- Enhancing employee protections: The PRO Act establishes financial penalties for companies and executives violating worker rights and labor laws. Corporate directors and other company officers can be held liable, finally ensuring companies have a financial incentive to prevent their leaders from violating worker protection laws.
- Closing loopholes in labor law that erode workers’ rights: The PRO Act prevents employers from misclassifying employees and precludes employers from denying remedies due to an employee's immigration status. Closing these major labor-law loopholes will level the playing field for workers, union or not, who are seeking fairer wages and working conditions.
- Ensuring workers have the freedom to join together: Passage of the PRO Act will ensure workers can form a union if they want to, free from employer interference and coercion. Some of employers’ worst practices, like hiring permanent replacements and forcing workers to sit through union-bashing sessions, will end. Employers who fire workers who speak up will face real penalties.
- Ending the ‘right-to-work-for-less’ ploy: A racist relic of the Jim Crow era, so-called “right-to-work” laws allow workers in union-represented workplaces to opt-out of contributing to union dues. Yet, the law allows these workers to receive all the benefits of union representation. The PRO Act allows unions to collect its fair share of collective bargaining and contract administration costs from all workers.

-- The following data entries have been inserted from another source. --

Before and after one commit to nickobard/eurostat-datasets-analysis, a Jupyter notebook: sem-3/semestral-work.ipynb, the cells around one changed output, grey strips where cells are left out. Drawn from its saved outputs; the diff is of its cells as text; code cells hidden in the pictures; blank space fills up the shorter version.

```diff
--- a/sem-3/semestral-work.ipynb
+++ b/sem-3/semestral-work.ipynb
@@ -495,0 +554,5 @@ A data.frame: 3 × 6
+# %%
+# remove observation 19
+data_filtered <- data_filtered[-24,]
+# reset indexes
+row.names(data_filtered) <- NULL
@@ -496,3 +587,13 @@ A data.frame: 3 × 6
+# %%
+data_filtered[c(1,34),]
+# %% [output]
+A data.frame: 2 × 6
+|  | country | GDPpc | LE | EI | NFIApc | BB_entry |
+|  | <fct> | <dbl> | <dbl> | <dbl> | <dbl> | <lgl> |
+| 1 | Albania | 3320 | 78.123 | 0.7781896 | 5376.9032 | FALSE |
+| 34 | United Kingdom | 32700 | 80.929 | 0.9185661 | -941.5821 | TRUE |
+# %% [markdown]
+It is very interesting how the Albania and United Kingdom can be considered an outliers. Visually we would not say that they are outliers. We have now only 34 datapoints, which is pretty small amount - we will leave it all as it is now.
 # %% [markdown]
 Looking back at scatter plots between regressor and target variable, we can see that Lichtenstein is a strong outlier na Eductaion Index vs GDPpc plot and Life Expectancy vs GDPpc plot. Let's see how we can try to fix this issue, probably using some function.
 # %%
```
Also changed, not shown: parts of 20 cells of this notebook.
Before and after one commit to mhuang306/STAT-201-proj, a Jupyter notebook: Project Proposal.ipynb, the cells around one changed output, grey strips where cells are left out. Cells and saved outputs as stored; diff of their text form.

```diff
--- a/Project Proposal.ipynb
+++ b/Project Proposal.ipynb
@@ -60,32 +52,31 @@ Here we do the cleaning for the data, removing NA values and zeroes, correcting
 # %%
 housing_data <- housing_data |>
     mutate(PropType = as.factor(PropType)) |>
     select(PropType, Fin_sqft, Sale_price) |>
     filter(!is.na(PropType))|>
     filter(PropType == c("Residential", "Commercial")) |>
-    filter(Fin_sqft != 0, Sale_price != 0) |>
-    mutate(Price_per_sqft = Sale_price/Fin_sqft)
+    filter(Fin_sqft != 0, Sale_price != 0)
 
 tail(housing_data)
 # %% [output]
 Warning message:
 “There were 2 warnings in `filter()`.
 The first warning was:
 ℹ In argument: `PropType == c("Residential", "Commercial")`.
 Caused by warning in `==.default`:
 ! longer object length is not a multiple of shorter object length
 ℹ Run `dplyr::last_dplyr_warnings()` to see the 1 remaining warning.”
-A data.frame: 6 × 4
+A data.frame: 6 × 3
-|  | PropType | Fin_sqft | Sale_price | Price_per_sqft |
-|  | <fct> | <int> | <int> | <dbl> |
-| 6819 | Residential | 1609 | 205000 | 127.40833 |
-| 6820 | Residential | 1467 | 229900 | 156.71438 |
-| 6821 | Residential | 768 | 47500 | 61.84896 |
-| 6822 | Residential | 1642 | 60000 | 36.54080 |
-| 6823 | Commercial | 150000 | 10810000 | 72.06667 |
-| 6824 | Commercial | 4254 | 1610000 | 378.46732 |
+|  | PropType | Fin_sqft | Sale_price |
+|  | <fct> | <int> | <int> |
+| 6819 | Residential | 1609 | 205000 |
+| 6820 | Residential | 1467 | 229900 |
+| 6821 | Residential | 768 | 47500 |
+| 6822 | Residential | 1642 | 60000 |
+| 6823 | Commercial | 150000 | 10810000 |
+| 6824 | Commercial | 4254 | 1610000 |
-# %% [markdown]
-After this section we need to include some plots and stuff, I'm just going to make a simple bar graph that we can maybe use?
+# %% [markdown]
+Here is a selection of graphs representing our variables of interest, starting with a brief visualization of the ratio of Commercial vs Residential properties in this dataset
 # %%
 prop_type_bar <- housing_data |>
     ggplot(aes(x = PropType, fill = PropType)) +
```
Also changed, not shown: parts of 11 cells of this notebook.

- Balancing the scales: Pre-pandemic, our nation’s top 0.1% of workers earned over 196 times the income of the bottom 90% of Americans. Post-pandemic, as ordinary Americans continue to suffer from health and economic impacts of the virus, billionaires and corporations watched their fortunes expand. The wealthiest five Americans increased their combined wealth by 85% during the pandemic. As the share of the workforce represented by a union declined in recent years to less than 11%, those at the top of the income scale watched their income skyrocket. The PRO Act “evens the scales” and gives working families the ability to negotiate for fair wages, better laws and an economy that works for everyone.